Indeed, a distributed approach would more closely mirror how text-based search advertising evolved. Search engines today don't "host" content; they help users find it out on the Web and extract advertising payment along the way. "For online video to really be a mass medium, that content needs to be everywhere, not just at portal sites," said Jupiter Research analyst Nate Elliot.
A portal-based, content aggregation approach may have worked in the early days of the Web, when users weren't exactly sure how to navigate this new environment, said Jim Spanfeller, president-CEO, Forbes.com, which today is selling video inventory as quickly as it can create it. But today, said Spanfeller, "people have become accustomed to going to specific places [such as Forbes.com] to find what they are looking for, including video."
Beyond the business model questions, there are also fundamental technology questions to be answered about video search. And how those questions are answered will have a huge impact on the evolution of video search as a business as well.
For instance, what does it mean to search video? Should it mean searching against keyword and metadata descriptions of video content? In that scenario, if I'm looking for video of Tom Cruise's appearance on "The Oprah Winfrey Show," publishers will tag their videos with text-based metadata tags using terms like "Tom Cruise," "Oprah," "Katie Holmes and "couch-jumping" in order to direct me to the content I'm looking for. With tag- and metadata-based environments such as Flickr (for photos), Del.icio.us (for Internet bookmarks) and Technorati (for blog search) strongly emerging, perhaps this approach to video search is not only sufficient, but creates a peer-to-peer environment where millions of users improve video search every time they use it.
"We've seen with Flickr [the photo-sharing site Yahoo recently acquired] that through a little bit of social engineering you can have millions of people tagging and annotating and adding value around photos," said Yahoo's Horowitz. "Flickr-like concepts can easily be applied to other domains such as audio and video and the power of one hundred million people can be brought to bear."
Yet at the same time, other video search providers-some more publicly than others, but in reality all are pursuing this vision on some level-want to enable consumers to literally search the contents of video streams.
"If you look at the video search engines that are emerging, they don't actually don't ever watch, listen or understand rich media itself," said Suranga Chandratillake, founder and chief technology officer of Blinkx, which pioneered an approach to cataloguing the content of video streams themselves.
To enable this approach to video search, Blinkx has banks of computers playing back video streams-typically in two-times real speed or more-and smart software analyzing the videos based on things such as image and audio patterns. Search giants Google and Yahoo are testing similar approaches as well. Using in-stream video analysis, not only could you find that Tom Cruise video we mentioned earlier, but the search engine could direct you to the exact spot in the clip where Mr. Cruise happily shouted, "I'm in love!"
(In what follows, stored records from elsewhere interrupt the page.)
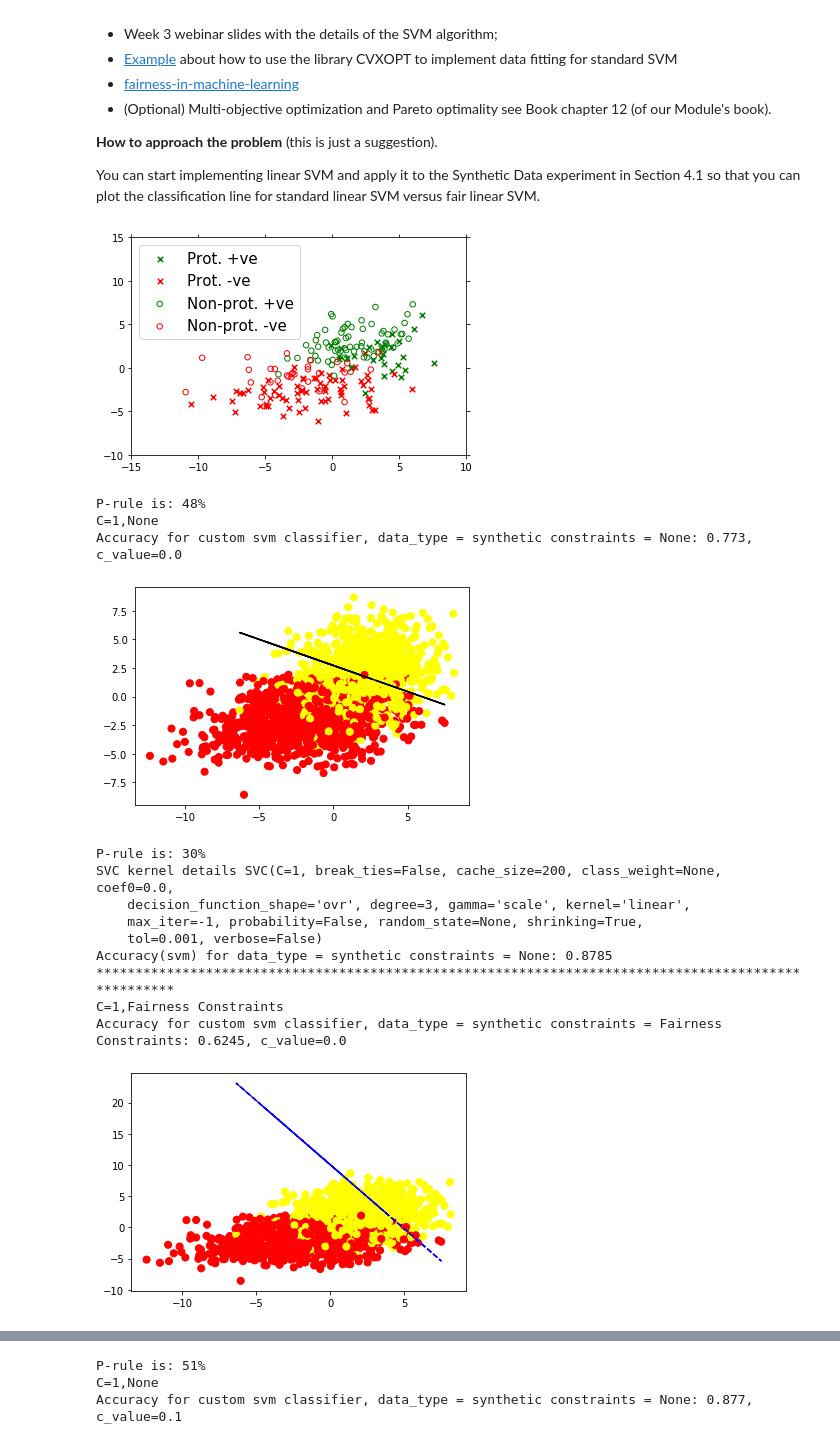
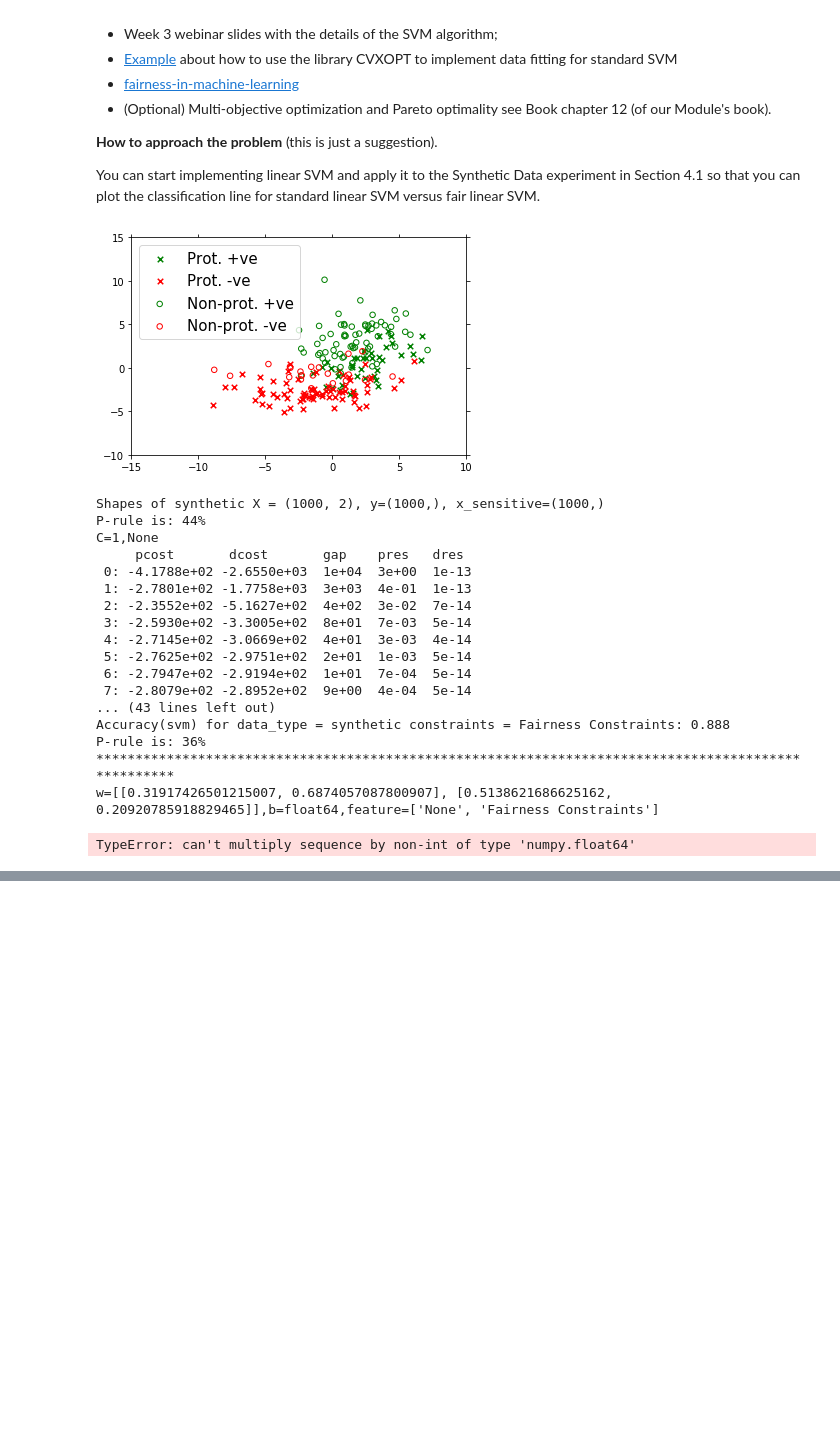
Before and after one commit to vipulpopat/svm-with-fairness-constraint, a Jupyter notebook: Project_5_FinalNotebook.ipynb, the cells around one changed output, grey strips where cells are left out. Saved outputs shown, nothing was run; the diff lists cells and outputs as text; code cells hidden in the pictures; blank space fills up the shorter version.

Commit message:
tried to add plots

```diff
--- a/Project_5_FinalNotebook.ipynb
+++ b/Project_5_FinalNotebook.ipynb
@@ -724,16 +732,12 @@ def get_line_coordinates(w, x1, x2):
 # %%
 results_data={'data_type': [], 'samples(train)': [], 'constraints': [], 'accuracy' : [], 'p_rule' : [], 'accuracy_svm(no_constraints)' : [], 'kernel' : [], 'C': [], 'coeff_c': []}
 
-def run_experiment(C_values, sample_count, data_type, kernel=rbf_kernel, correlation=0.0, results=results_data):
-    if data_type == 'bank':
-        X, y, x_control = load_bank_data(load_data_size=sample_count)
-    elif (data_type == 'synthetic'):
-        X, y, x_control = load_synthetic_data(load_data_size=sample_count, plot_data=True)
-    else:
-        X, y, x_control = load_adult_data(load_data_size=sample_count)
+def run_experiment(X, y, x_control, C_values, data_type, kernel=rbf_kernel, correlation=0.0, results=results_data):
 
     ## compute the p_rule on base scenario
     compute_p_rule("Base Data " + data_type, x_control, y)
+
+    w , b, xfit, f_feature=[],[],[],[]
 
     for C in C_values:
         for feature in [None, x_control]:
@@ -742,13 +746,21 @@ def run_experiment(C_values, sample_count, data_type, kernel=rbf_kernel, correla
                 p_feature = 'Fairness Constraints'
             print(f'C={C},{p_feature}')
             clf = SupportVectorMachine(kernel=kernel, sensible_feature=feature, C=C, power=4, coef=1, correlation=correlation)
-            #clf = SupportVectorMachine_trial(kernel=rbf_kernel, sensible_feature=feature, C=C, power=4, coef=1)
+            #clf = SupportVectorMachine_trial(kernel=kernel, sensible_feature=feature, C=C, power=4, coef=1, correlation=correlation)
+            #clf = SupportVectorMachine_robin(kernel=kernel, sensible_feature=feature, C=C, power=4, coef=1, correlation=correlation)
             clf.fit(X, y)
+
+            # append to the plot data
+            w.append(clf.w)
+            b.append(clf.b)
+            xfit.append(clf.support_vectors)
+            f_feature.append(str(p_feature))
+
+
             y_pred = clf.predict(X)
 
             accuracy = accuracy_score(y, y_pred)
             print (f'Accuracy for custom svm classifier, data_type = {data_type} constraints = {p_feature}: {accuracy}, c_value={correlation}')
-            clf.plot_decision_boundary(X, y, feature, data_type)
 
             p_rule_string = "p_rule on = " + str(p_feature) + " , " + data_type
             p_rule = compute_p_rule(p_rule_string, x_control, y_pred)
@@ -766,7 +778,7 @@ def run_experiment(C_values, sample_count, data_type, kernel=rbf_kernel, correla
             if (feature is not None):
                 compute_p_rule("p_rule on svm classifier on " + data_type + ", constraints = " + str(p_feature), x_control, y_pred_svm)
 
-            results_data['samples(train)'].append(sample_count)
+            results_data['samples(train)'].append(X.shape[0])
             results_data['p_rule'].append(p_rule)
             results_data['data_type'].append(data_type)
             results_data['constraints'].append(p_feature)
@@ -778,30 +790,44 @@ def run_experiment(C_values, sample_count, data_type, kernel=rbf_kernel, correla
 
 
             print('**'*50)
+
+    return w,b,xfit,f_feature
 # %%
 data_count=500
 
+X_s, y_s , x_control_s = get_data('synthetic',sample_count=500)
+
+#X_a, y_a , x_control_a = get_data('adult', sample_count=10000)
+
 # Compare the statistics of the accuracies across all cross-validation folds
-run_experiment([1], sample_count=1000, kernel=linear_kernel, data_type='synthetic', results=results_data)
-run_experiment([1], sample_count=1000, kernel=linear_kernel, data_type='synthetic', correlation=0.1, results=results_data)
-run_experiment([10], sample_count=5000, data_type='bank', results=results_data)
-run_experiment([1], sample_count=10000, data_type='adult', correlation=0.01, results=results_data)
-#run_experiment([1], sample_count=data_count, data_type='adult', results=results_data)
+w,b,xfit,feature = run_experiment(X_s, y_s , x_control_s, [1], kernel=linear_kernel, data_type='synthetic', results=results_data)
+plot_decision_boundary(X_s, y_s, w,b,xfit,feature)
+
+#run_experiment(X_s, y_s , x_control_s, [1], kernel=linear_kernel, data_type='synthetic', correlation=0.1, results=results_data)
+
+#run_experiment(X_s, y_s , x_control_s, [1], kernel=linear_kernel, data_type='synthetic', correlation=1, results=results_data)
+
+#run_experiment(X_a, y_a , x_control_a, [1], data_type='adult', correlation=0.01, results=results_data)
+#run_experiment(X_a, y_a , x_control_a, [1], data_type='adult', results=results_data)
 
 results_df = pd.DataFrame(results_data)
 # %% [output]
-[figure, old version]
+[figure, new version]
-P-rule is: 48%
+Shapes of synthetic X = (1000, 2), y=(1000,), x_sensitive=(1000,)
+P-rule is: 44%
 C=1,None
-Accuracy for custom svm classifier, data_type = synthetic constraints = None: 0.773, c_value=0.0
+     pcost       dcost       gap    pres   dres
+ 0: -4.1788e+02 -2.6550e+03  1e+04  3e+00  1e-13
+ 1: -2.7801e+02 -1.7758e+03  3e+03  4e-01  1e-13
+ 2: -2.3552e+02 -5.1627e+02  4e+02  3e-02  7e-14
+ 3: -2.5930e+02 -3.3005e+02  8e+01  7e-03  5e-14
+ 4: -2.7145e+02 -3.0669e+02  4e+01  3e-03  4e-14
+ 5: -2.7625e+02 -2.9751e+02  2e+01  1e-03  5e-14
+ 6: -2.7947e+02 -2.9194e+02  1e+01  7e-04  5e-14
+ 7: -2.8079e+02 -2.8952e+02  9e+00  4e-04  5e-14
+... (43 lines left out)
+Accuracy(svm) for data_type = synthetic constraints = Fairness Constraints: 0.888
+P-rule is: 36%
+****************************************************************************************************
+w=[[0.31917426501215007, 0.6874057087800907], [0.5138621686625162, 0.20920785918829465]],b=float64,feature=['None', 'Fairness Constraints']
-[figure, removed]
-P-rule is: 30%
-SVC kernel details SVC(C=1, break_ties=False, cache_size=200, class_weight=None, coef0=0.0,
-    decision_function_shape='ovr', degree=3, gamma='scale', kernel='linear',
-    max_iter=-1, probability=False, random_state=None, shrinking=True,
-    tol=0.001, verbose=False)
-Accuracy(svm) for data_type = synthetic constraints = None: 0.8785
-****************************************************************************************************
-C=1,Fairness Constraints
-Accuracy for custom svm classifier, data_type = synthetic constraints = Fairness Constraints: 0.6245, c_value=0.0
+TypeError: can't multiply sequence by non-int of type 'numpy.float64'
-[figure, removed]
@@ -817,3 +833,0 @@ P-rule is: 41%
-P-rule is: 51%
-C=1,None
-Accuracy for custom svm classifier, data_type = synthetic constraints = None: 0.877, c_value=0.1
```
Also changed, not shown: parts of 11 cells of this notebook.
And just imagine the targeted rich-media advertising possible against that video-search query.